For women in Latvia, a country of 2.2 million people, dating may have to involve getting on a plane and fleeing. Latvian ladies—better educated, and with longer life expectancies than men—are facing a shortage of eligible partners.

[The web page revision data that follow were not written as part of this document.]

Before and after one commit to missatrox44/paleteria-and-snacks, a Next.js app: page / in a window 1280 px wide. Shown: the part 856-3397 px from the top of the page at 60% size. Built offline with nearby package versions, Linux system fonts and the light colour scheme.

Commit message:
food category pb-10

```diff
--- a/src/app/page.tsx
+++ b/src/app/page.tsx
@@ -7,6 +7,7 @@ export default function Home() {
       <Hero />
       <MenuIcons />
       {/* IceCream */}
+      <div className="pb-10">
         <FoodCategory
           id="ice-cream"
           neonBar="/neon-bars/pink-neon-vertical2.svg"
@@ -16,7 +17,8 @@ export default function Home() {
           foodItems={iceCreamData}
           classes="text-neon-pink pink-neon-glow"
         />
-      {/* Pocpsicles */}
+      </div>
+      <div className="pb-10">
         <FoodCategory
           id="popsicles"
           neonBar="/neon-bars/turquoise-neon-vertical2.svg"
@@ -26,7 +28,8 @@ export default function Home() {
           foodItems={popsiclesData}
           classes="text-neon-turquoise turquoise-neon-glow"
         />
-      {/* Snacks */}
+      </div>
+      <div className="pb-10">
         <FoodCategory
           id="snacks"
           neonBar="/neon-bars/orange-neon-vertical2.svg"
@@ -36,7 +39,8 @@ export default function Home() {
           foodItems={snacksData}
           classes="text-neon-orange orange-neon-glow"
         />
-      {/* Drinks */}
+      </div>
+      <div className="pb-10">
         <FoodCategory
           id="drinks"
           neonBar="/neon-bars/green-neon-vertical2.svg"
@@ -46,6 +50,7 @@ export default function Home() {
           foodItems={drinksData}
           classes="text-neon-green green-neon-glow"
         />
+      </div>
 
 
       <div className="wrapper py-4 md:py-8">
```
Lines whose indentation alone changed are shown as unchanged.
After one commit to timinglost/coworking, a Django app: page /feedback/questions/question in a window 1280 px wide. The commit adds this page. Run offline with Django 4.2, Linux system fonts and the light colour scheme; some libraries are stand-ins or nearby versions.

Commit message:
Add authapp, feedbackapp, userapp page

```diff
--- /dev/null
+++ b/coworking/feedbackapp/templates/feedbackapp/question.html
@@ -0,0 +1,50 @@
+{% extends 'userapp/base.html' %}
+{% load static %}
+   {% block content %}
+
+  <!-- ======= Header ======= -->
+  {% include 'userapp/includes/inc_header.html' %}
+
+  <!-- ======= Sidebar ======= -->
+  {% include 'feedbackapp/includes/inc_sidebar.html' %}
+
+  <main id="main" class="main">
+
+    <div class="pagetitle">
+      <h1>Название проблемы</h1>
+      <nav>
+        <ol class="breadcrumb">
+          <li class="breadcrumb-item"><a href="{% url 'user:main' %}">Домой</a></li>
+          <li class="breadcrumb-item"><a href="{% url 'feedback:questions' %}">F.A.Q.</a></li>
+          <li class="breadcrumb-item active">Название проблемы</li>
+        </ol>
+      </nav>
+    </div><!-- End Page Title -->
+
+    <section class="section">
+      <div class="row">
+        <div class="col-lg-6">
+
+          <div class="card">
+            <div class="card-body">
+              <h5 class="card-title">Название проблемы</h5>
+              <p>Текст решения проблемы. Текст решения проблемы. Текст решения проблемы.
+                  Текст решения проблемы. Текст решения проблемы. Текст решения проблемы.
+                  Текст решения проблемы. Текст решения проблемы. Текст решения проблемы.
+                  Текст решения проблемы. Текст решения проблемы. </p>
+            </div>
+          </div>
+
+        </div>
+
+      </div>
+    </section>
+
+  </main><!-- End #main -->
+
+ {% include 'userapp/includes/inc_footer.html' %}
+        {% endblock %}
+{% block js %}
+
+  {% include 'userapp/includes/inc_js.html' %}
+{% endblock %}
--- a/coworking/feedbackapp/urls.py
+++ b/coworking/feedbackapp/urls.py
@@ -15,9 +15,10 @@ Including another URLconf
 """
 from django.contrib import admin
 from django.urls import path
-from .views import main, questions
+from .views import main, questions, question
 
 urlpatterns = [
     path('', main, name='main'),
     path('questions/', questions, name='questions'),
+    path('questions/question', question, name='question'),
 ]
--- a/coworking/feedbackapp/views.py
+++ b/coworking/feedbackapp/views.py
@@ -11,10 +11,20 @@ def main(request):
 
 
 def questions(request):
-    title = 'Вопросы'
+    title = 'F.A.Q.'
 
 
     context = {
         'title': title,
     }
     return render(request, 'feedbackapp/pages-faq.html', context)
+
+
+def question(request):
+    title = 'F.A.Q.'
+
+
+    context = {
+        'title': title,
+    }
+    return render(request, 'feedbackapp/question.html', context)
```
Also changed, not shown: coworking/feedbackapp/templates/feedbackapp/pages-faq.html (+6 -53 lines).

Though more boys than girls are born in the Baltic nation, in adulthood the balance between the sexes tips the other way, resulting in Latvia having about 16 per cent more women than men. Men’s life expectancy stands at only 66, compared to 77 for Latvian women, and there are varied reasons for the grim male outlook. Higher rates of car and workplace accidents have been cited. Some experts even say that women seem to have weathered the shift from Soviet Communist rule to capitalism 20 years ago more successfully than men. A persistent “macho culture” places great pressure on men to succeed financially, difficult at a time when unemployment in Latvia is 22 per cent, and GDP dropped by eight per cent in 2009 because of the global economic collapse. As a result, men tend to take solace in the bottle instead of seeking professional help, and are four times more likely than women to commit suicide.